> [EXERCISE OBJECTIVE]
All of the data goes into your copy exactly as written. Images do not.

Data entries:
BEGIN
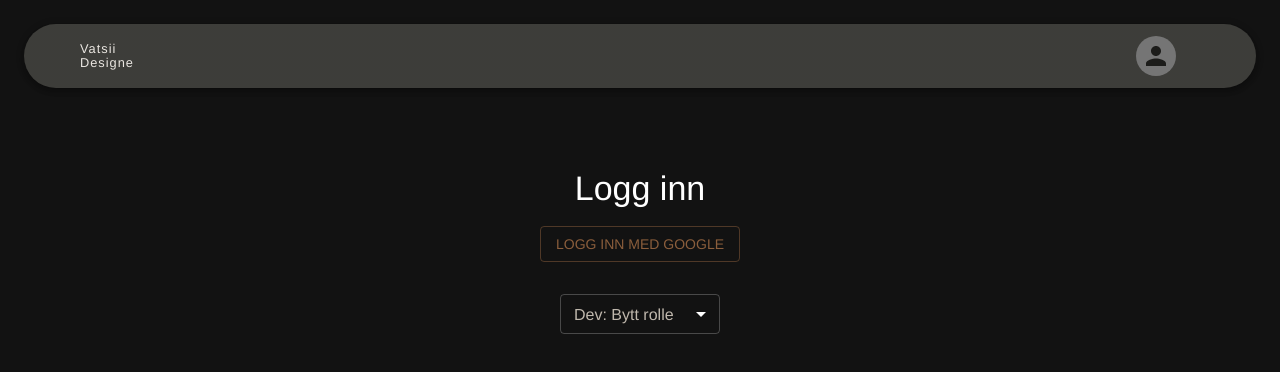
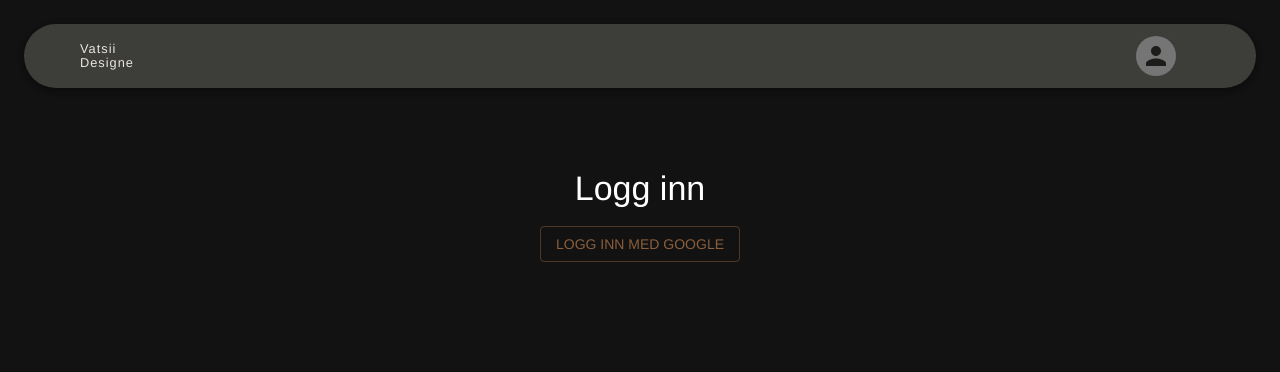
Before and after one commit to orjanvatsoy/vatsii-designe.no, a Next.js app: page /login in a window 1280 px wide. Shown: the top 372 px of the page. Built offline with nearby package versions, Linux system fonts and the light colour scheme; no server answers; some icons are missing; what @mui/material-nextjs would draw is missing.

Commit message:
refactor: Comment out local development role selection in UserPage

```diff
--- a/app/login/page.tsx
+++ b/app/login/page.tsx
@@ -75,7 +75,7 @@ export default function UserPage() {
           <Button variant="outlined" onClick={handleLogin}>
             Logg inn med Google
           </Button>
-          {typeof window !== "undefined" &&
+          {/* {typeof window !== "undefined" &&
             window.location.hostname === "localhost" && (
               <Box mt={2}>
                 <FormControl size="small" sx={{ minWidth: 160 }}>
@@ -96,7 +96,7 @@ export default function UserPage() {
                   </Select>
                 </FormControl>
               </Box>
-            )}
+            )} */}
         </Box>
       </>
     );
```
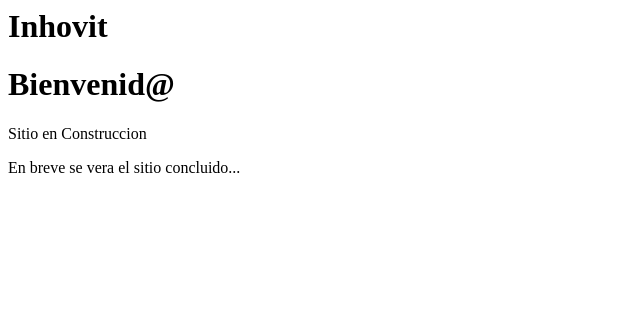
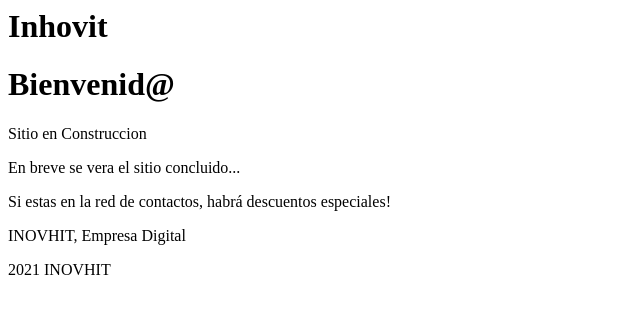
Before and after one commit to iamlethor/PaginaCliente, a plain HTML site: page index.html in a window 1280 px wide. Shown: the whole page, without its empty margins (0-640 px from the left). Drawn offline with Linux system fonts and the light colour scheme.

Commit message:
Se agrega informacion de empresa

```diff
--- a/index.html
+++ b/index.html
@@ -10,6 +10,12 @@
 		<h1>Bienvenid@</h1>
 		<p>Sitio en Construccion</p>
 		<p>En breve se vera el sitio concluido...</p>
+		<p>Si estas en la red de contactos, habrá descuentos especiales!<p>
+
+
+		<p>INOVHIT, Empresa Digital</p>
+
+		<p>2021 INOVHIT</p>
 	</body>
 
 </html>
```
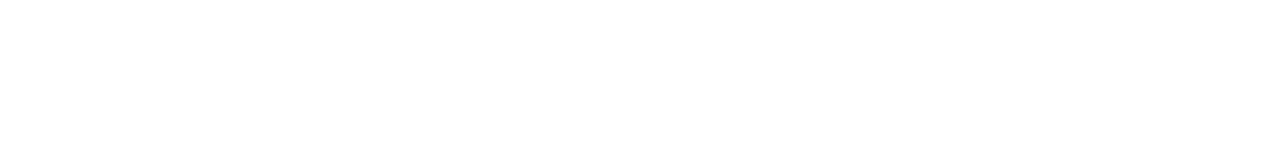
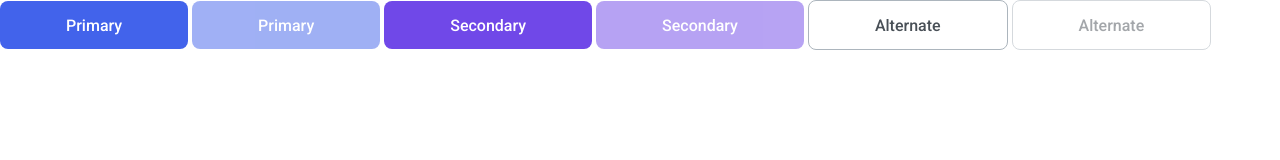
Before and after one commit to js-tasks-ru/htmlcss-20250313_n-belozyorova, a website: page 03-lection1/01-button/index.html in a window 1280 px wide. Drawn offline with Linux system fonts and the light colour scheme.

Commit message:
Styles for button component added

```diff
--- a/03-lection1/01-button/button.css
+++ b/03-lection1/01-button/button.css
@@ -1 +1,55 @@
-/* Стилизация кнопки */
+.button {
+  --blue-1: #4263EB;
+  --blue-2: #2342C0;
+  --purple-1: #7048E8;
+  --purple-2: #5028C6;
+
+  color: var(--white);
+  font-family: 'Roboto';
+  font-style: normal;
+  font-weight: 500;
+  font-size: 16px;
+  line-height: 19px;
+  text-align: center;
+  padding: 15px 66px 14px;
+  border-radius: 8px;
+  border: none;
+  cursor: pointer;
+  transition: opacity 200ms ease-in-out, background-color 200ms ease-in-out;
+}
+
+.button_primary {
+  background-color: var(--blue-1);
+}
+
+.button_primary:hover,
+.button_primary:active {
+  background-color: var(--blue-2);
+}
+
+.button_secondary {
+  background-color: var(--purple-1);
+}
+
+.button_secondary:hover,
+.button_secondary:active {
+  background-color: var(--purple-2);
+}
+
+.button_alternate {
+  background-color: var(--white);
+  color: var(--grey-4);
+  border: 1px solid var(--grey-3);
+}
+
+.button_alternate:hover,
+.button_alternate:active {
+  background-color: var(--white);
+  border-color: var(--black);
+}
+
+.button:disabled {
+  opacity: 0.5;
+  pointer-events: none;
+  cursor: not-allowed;
+}
--- a/03-lection1/01-button/index.html
+++ b/03-lection1/01-button/index.html
@@ -6,6 +6,11 @@
         <link rel="stylesheet" href="./button.css">
     </head>
     <body>
-
+      <button class="button button_primary">Primary</button>
+      <button class="button button_primary" disabled>Primary</button>
+      <button class="button button_secondary">Secondary</button>
+      <button class="button button_secondary" disabled>Secondary</button>
+      <button class="button button_alternate">Alternate</button>
+      <button class="button button_alternate" disabled>Alternate</button>
     </body>
 </html>
```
END
> [SOLUTION FOR THIS EXERCISE]
Before and after one commit to orjanvatsoy/vatsii-designe.no, a Next.js app: page /login in a window 1280 px wide. Shown: the top 372 px of the page. Built offline with nearby package versions, Linux system fonts and the light colour scheme; no server answers; some icons are missing; what @mui/material-nextjs would draw is missing.

Commit message:
refactor: Comment out local development role selection in UserPage

```diff
--- a/app/login/page.tsx
+++ b/app/login/page.tsx
@@ -75,7 +75,7 @@ export default function UserPage() {
           <Button variant="outlined" onClick={handleLogin}>
             Logg inn med Google
           </Button>
-          {typeof window !== "undefined" &&
+          {/* {typeof window !== "undefined" &&
             window.location.hostname === "localhost" && (
               <Box mt={2}>
                 <FormControl size="small" sx={{ minWidth: 160 }}>
@@ -96,7 +96,7 @@ export default function UserPage() {
                   </Select>
                 </FormControl>
               </Box>
-            )}
+            )} */}
         </Box>
       </>
     );
```
Before and after one commit to iamlethor/PaginaCliente, a plain HTML site: page index.html in a window 1280 px wide. Shown: the whole page, without its empty margins (0-640 px from the left). Drawn offline with Linux system fonts and the light colour scheme.

Commit message:
Se agrega informacion de empresa

```diff
--- a/index.html
+++ b/index.html
@@ -10,6 +10,12 @@
 		<h1>Bienvenid@</h1>
 		<p>Sitio en Construccion</p>
 		<p>En breve se vera el sitio concluido...</p>
+		<p>Si estas en la red de contactos, habrá descuentos especiales!<p>
+
+
+		<p>INOVHIT, Empresa Digital</p>
+
+		<p>2021 INOVHIT</p>
 	</body>
 
 </html>
```
Before and after one commit to js-tasks-ru/htmlcss-20250313_n-belozyorova, a website: page 03-lection1/01-button/index.html in a window 1280 px wide. Drawn offline with Linux system fonts and the light colour scheme.

Commit message:
Styles for button component added

```diff
--- a/03-lection1/01-button/button.css
+++ b/03-lection1/01-button/button.css
@@ -1 +1,55 @@
-/* Стилизация кнопки */
+.button {
+  --blue-1: #4263EB;
+  --blue-2: #2342C0;
+  --purple-1: #7048E8;
+  --purple-2: #5028C6;
+
+  color: var(--white);
+  font-family: 'Roboto';
+  font-style: normal;
+  font-weight: 500;
+  font-size: 16px;
+  line-height: 19px;
+  text-align: center;
+  padding: 15px 66px 14px;
+  border-radius: 8px;
+  border: none;
+  cursor: pointer;
+  transition: opacity 200ms ease-in-out, background-color 200ms ease-in-out;
+}
+
+.button_primary {
+  background-color: var(--blue-1);
+}
+
+.button_primary:hover,
+.button_primary:active {
+  background-color: var(--blue-2);
+}
+
+.button_secondary {
+  background-color: var(--purple-1);
+}
+
+.button_secondary:hover,
+.button_secondary:active {
+  background-color: var(--purple-2);
+}
+
+.button_alternate {
+  background-color: var(--white);
+  color: var(--grey-4);
+  border: 1px solid var(--grey-3);
+}
+
+.button_alternate:hover,
+.button_alternate:active {
+  background-color: var(--white);
+  border-color: var(--black);
+}
+
+.button:disabled {
+  opacity: 0.5;
+  pointer-events: none;
+  cursor: not-allowed;
+}
--- a/03-lection1/01-button/index.html
+++ b/03-lection1/01-button/index.html
@@ -6,6 +6,11 @@
         <link rel="stylesheet" href="./button.css">
     </head>
     <body>
-
+      <button class="button button_primary">Primary</button>
+      <button class="button button_primary" disabled>Primary</button>
+      <button class="button button_secondary">Secondary</button>
+      <button class="button button_secondary" disabled>Secondary</button>
+      <button class="button button_alternate">Alternate</button>
+      <button class="button button_alternate" disabled>Alternate</button>
     </body>
 </html>
```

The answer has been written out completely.